March 15, 2010
By Ian J. Twombly
The FAA’s 20-year forecast issued last week predicts a decreasing amount of student pilots in the short-term, followed by very slow growth in the mid- and long-term.
It is estimated that slightly more than 72,000 student pilots were registered with the FAA in 2009, down from almost 81,000 a year before. According to the forecast, the number won’t again reach 2009 levels until 2013; next year is expected to be the worst with the forecast bottoming out at roughly 69,000 student certificates.
The flight training industry has been struggling since Sept. 11, 2001. In fact, student certificates aren’t expected to reach the year 2000’s historical high of more than 93,000 for the entire forecast period.
The one bright spot in the forecast is light sport aircraft pilot certificates, which the FAA expects to increase at a rate of more than 7 percent for the forecast period, and more than 25 percent over the short-term.
The House has passed a bill requiring the TSA to consult stakeholders, including general aviation representatives, before making major changes to security policy.
A Minnesota teen will spend 60 days behind bars for stealing a Cessna 150 and flying it for months without training or certification.
Rob Moore was looking at a criminal charge for keeping a golf cart in his rented hangar at Hawaii’s Honolulu International Airport, a golf cart he had received permission to use for moving his aircraft.

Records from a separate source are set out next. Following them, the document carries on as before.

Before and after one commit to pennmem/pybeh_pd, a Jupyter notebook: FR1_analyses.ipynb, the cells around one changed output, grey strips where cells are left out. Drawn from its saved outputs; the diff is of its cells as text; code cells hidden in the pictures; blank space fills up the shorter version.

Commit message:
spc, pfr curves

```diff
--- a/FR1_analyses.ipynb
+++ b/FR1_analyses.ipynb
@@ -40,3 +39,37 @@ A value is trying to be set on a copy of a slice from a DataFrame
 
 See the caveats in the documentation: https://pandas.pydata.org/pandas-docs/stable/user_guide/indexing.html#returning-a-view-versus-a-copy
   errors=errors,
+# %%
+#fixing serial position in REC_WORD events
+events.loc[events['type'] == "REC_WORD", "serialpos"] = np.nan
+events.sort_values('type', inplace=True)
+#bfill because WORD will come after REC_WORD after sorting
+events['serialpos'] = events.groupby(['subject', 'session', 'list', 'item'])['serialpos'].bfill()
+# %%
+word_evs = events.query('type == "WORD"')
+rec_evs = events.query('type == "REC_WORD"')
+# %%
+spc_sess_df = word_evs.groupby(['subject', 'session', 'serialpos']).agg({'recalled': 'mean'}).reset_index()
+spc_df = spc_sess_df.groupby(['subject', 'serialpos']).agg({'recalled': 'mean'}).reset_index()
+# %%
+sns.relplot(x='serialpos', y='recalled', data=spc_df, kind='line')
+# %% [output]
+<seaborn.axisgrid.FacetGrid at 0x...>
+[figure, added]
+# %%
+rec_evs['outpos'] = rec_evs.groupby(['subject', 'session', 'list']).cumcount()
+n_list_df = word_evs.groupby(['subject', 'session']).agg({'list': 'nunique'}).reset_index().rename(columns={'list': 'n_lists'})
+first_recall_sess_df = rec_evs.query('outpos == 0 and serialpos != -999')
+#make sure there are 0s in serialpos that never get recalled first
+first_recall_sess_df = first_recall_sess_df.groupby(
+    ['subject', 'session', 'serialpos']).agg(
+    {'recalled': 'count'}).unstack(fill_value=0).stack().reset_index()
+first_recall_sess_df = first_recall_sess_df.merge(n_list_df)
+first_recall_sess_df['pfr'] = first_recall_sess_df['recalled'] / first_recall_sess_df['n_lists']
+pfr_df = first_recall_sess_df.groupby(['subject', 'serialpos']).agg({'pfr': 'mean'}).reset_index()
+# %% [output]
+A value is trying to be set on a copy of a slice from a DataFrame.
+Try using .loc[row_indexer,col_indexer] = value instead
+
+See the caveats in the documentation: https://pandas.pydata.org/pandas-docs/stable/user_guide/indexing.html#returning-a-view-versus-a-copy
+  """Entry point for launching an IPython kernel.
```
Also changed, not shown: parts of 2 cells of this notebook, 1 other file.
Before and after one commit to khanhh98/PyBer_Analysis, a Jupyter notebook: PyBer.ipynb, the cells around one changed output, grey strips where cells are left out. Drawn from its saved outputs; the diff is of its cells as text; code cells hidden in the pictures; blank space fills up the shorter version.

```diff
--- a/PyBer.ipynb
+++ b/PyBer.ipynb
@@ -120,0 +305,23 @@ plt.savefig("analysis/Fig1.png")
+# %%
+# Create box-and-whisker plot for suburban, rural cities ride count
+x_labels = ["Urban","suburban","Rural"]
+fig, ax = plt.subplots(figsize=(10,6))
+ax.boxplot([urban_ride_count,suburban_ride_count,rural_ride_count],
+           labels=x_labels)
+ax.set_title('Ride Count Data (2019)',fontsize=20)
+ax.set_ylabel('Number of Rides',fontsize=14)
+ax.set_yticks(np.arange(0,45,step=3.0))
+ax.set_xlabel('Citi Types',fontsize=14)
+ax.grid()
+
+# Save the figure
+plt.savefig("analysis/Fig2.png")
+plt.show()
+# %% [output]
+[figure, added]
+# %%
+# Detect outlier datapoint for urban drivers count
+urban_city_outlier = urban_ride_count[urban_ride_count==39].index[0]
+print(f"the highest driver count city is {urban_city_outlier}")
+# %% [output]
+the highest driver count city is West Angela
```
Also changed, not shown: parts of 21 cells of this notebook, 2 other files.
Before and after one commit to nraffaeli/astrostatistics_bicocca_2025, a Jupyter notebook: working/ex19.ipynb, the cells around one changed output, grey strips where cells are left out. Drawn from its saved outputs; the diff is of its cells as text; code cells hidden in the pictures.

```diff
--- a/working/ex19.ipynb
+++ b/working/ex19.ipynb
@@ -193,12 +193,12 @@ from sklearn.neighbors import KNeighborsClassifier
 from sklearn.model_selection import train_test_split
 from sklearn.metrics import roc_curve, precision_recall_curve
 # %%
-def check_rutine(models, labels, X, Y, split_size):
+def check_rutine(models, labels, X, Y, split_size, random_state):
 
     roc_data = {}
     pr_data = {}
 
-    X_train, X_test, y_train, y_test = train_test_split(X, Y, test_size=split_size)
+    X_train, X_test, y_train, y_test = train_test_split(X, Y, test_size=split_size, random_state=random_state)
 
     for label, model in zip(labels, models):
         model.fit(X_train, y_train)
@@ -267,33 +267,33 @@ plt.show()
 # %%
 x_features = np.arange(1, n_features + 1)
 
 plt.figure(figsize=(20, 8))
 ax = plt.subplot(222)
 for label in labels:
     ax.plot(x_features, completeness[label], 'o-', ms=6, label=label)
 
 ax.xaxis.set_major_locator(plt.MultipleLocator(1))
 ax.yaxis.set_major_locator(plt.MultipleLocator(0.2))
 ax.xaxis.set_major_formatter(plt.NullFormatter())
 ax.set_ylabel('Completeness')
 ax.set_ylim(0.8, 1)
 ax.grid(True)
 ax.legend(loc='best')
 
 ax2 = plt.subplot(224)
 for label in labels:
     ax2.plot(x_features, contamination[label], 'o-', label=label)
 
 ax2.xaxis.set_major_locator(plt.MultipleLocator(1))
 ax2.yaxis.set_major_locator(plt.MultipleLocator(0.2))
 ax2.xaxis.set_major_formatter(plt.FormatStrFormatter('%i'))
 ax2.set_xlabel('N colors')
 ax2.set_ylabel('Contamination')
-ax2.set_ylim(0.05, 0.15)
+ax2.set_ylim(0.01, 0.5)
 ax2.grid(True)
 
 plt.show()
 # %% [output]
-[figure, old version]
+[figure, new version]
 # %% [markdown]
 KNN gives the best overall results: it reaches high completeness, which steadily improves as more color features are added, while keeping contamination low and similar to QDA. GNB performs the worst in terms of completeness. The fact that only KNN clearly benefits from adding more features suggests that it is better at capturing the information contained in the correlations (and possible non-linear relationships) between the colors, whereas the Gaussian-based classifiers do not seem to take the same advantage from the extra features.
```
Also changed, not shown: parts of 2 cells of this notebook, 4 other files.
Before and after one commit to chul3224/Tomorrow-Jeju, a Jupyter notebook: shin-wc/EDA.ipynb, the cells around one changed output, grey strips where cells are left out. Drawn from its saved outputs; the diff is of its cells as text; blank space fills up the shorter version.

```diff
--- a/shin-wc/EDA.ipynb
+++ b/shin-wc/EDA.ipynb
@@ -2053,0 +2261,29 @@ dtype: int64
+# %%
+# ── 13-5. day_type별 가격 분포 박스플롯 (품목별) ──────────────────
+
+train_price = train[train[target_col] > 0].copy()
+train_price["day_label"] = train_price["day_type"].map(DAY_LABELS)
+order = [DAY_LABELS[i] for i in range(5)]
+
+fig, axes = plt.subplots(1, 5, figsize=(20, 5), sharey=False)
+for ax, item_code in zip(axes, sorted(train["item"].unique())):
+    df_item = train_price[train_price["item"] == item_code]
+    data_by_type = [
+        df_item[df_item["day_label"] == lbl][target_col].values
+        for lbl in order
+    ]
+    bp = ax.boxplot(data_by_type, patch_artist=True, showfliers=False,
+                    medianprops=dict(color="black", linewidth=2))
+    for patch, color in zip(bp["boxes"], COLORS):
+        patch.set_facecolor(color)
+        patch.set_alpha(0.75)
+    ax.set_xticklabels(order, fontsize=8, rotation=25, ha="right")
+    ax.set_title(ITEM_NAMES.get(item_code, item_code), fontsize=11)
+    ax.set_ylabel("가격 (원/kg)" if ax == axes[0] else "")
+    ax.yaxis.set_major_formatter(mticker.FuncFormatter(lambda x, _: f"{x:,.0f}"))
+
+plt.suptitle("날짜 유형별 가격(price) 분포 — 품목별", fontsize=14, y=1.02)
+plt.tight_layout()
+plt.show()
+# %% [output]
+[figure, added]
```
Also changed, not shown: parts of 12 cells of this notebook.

AOPA thanks our members for their continued support in protecting the freedom to fly.